My Gingerbread Tradition

My love of cooking began at the age of seven when I cooked my first meal. Alone in the kitchen with my mother’s Joy of Cooking I made dinner: vegetable soup with a side of Pillsbury refrigerator biscuits. My mom was out of town and my father, who wasn’t much of a cook, was left in charge of dinner. So, after a few nights of his cooking I decided to take matters into my own hands. I don’t remember the soup being an overwhelming success, possibly because I added iceberg lettuce as a substitute for cabbage. However, the spark was lit and from then on, I began cooking on my own.

This was well before the internet or the Food Network. So, I used Irma Rombauer’s Joy of Cooking to teach me everything.

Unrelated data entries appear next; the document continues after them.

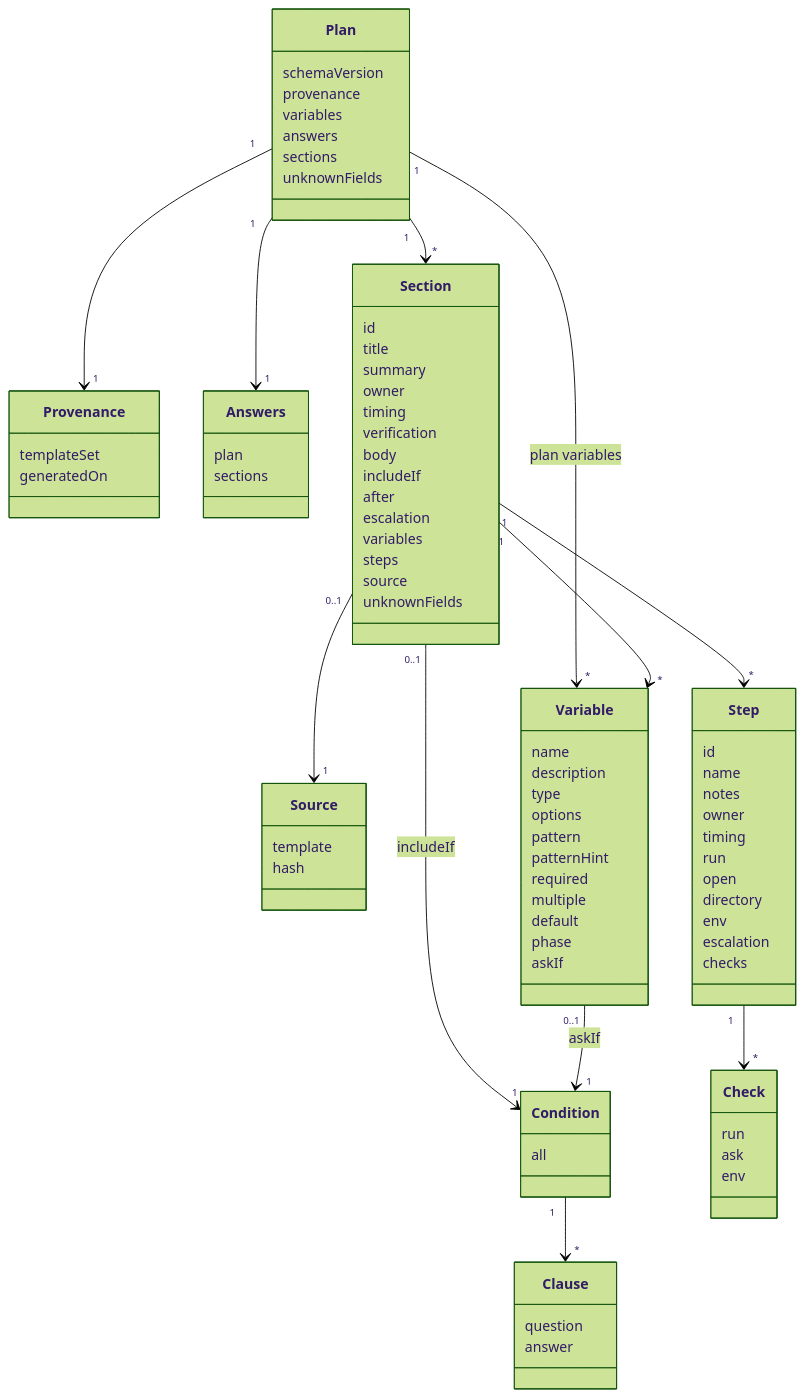
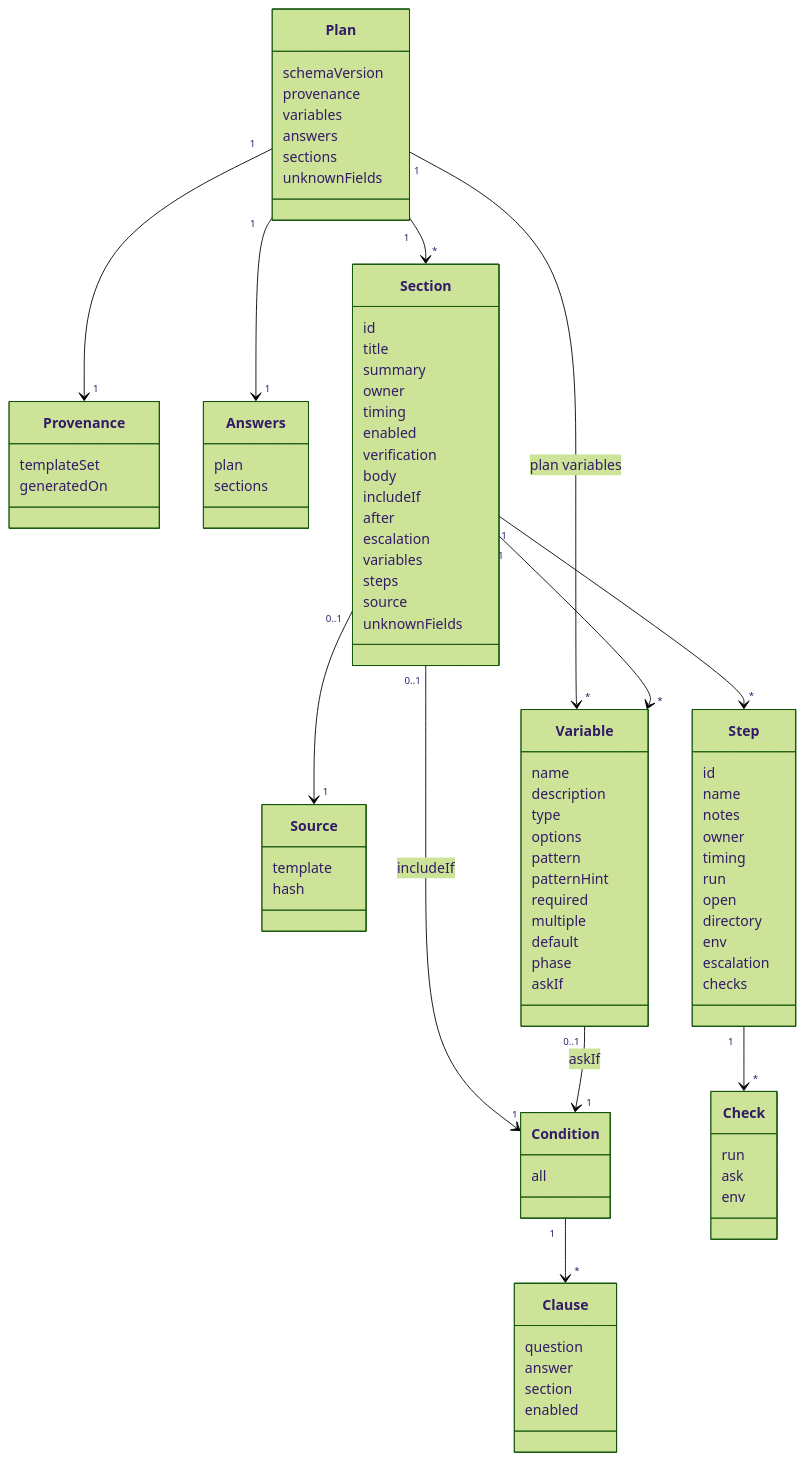
The diagram in docs/reference/domain-model.md (8thlight-daveloper/onboard-kit), drawn with Mermaid (forest theme) before and after one commit. The commit also changed other lines of this file and 1 other file, not shown here.

```diff
--- a/docs/reference/domain-model.md
+++ b/docs/reference/domain-model.md
@@ -40,6 +40,7 @@
         summary
         owner
         timing
+        enabled
         verification
         body
         includeIf
@@ -73,6 +74,8 @@
     class Clause {
         question
         answer
+        section
+        enabled
     }
     class Step {
         id
```
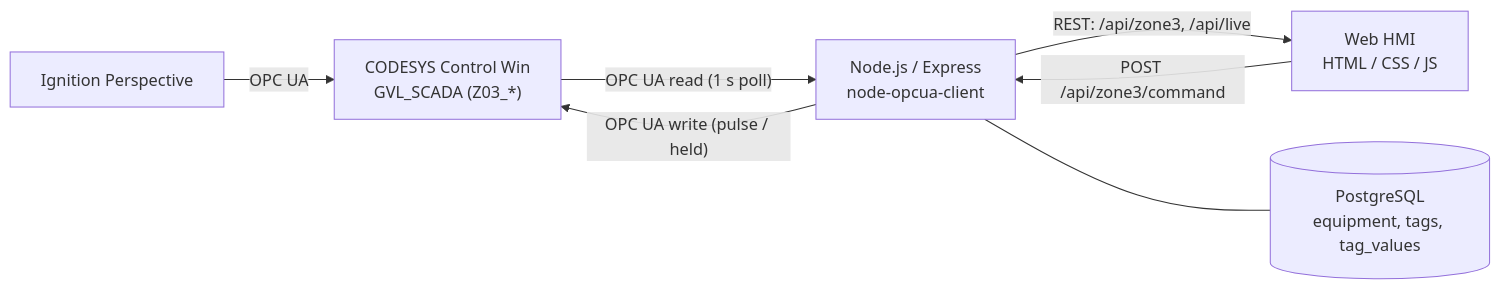
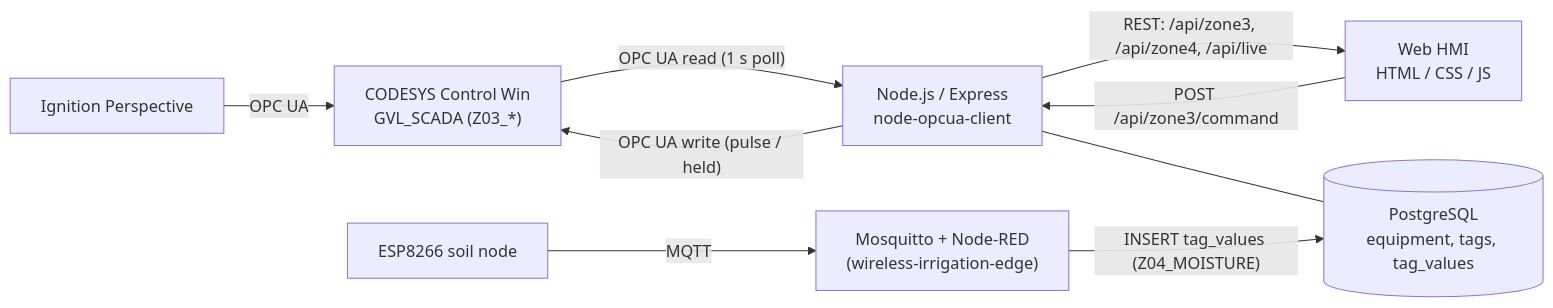
One commit to Radfar/building-irrigation-scada changed the diagram in README.md. Above: the diagram before and after it, drawn with Mermaid.

````diff
--- a/README.md
+++ b/README.md
@@ -17,15 +17,19 @@
 ```mermaid
 flowchart LR
   PLC["CODESYS Control Win<br/>GVL_SCADA (Z03_*)"]
   N["Node.js / Express<br/>node-opcua-client"]
   H["Web HMI<br/>HTML / CSS / JS"]
   DB[("PostgreSQL<br/>equipment, tags, tag_values")]
   I["Ignition Perspective"]
+  S["ESP8266 soil node"]
+  E["Mosquitto + Node-RED<br/>(wireless-irrigation-edge)"]
 
   PLC -- "OPC UA read (1 s poll)" --> N
   N -- "OPC UA write (pulse / held)" --> PLC
-  N -- "REST: /api/zone3, /api/live" --> H
+  N -- "REST: /api/zone3, /api/zone4, /api/live" --> H
   H -- "POST /api/zone3/command" --> N
   N --- DB
   I -- "OPC UA" --> PLC
+  S -- "MQTT" --> E
+  E -- "INSERT tag_values (Z04_MOISTURE)" --> DB
 ```
````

I tried cookies, small cakes and I worked my way up. Then one Christmas break I was looking for something to do. Feeling festive I decided I would take on a classic, making my own gingerbread house. The Joy of Cooking doesn’t have a recipe for gingerbread houses, but there was a recipe for gingerbread cookies. I worked to adapt the recipe to make a house. It took a few batches to get it right, but it worked. Pleased with my small gingerbread house, I began to bake more. Looking back, they were what made me fall in love with baking.

Put a pastry bag with royal icing in my hand and there is a deep sense of joy that comes over me. It doesn’t matter how messy my kitchen looks or how many things I have left to do on my holiday list. Every year I make time to bake another gingerbread house.

My daughters are now old enough to be a part of the fun. So this year we decided to try something new: a gingerbread church.  My favorite part was the Jolly Rancher stained glass windows, which shine when you turn on the mini lights I placed inside.

I recently found an older baking book called The Gingerbread Architect, which had lots of clever ideas about windows. They used melted candies like butterscotch and even attached sheet gelatin to make clear window panes.  I also loved their tip for using sour belts to cut out shingles and decorations. So I took some of their ideas and used it for our house.

The windows were fairly simple. I just crushed my Jolly Ranchers and then placed them inside my baked gingerbread wall. The candy will bake right into the window frame.

This is what my windows looked like when I first took them out of the oven and added the cross pieces..

Then I baked it at 350 degrees until the candy melted which was about 5 minutes. The key is to bake it on parchment paper, once the candy cools it is easy to peel back the paper. If you want to add a detail like the cross I made, I found it helps to melt the background color first. Then right after you take your gingerbread out of the oven add the additional featured candy pieces. The candy pieces will melt in and not spread if you wait to add them after baking the window base.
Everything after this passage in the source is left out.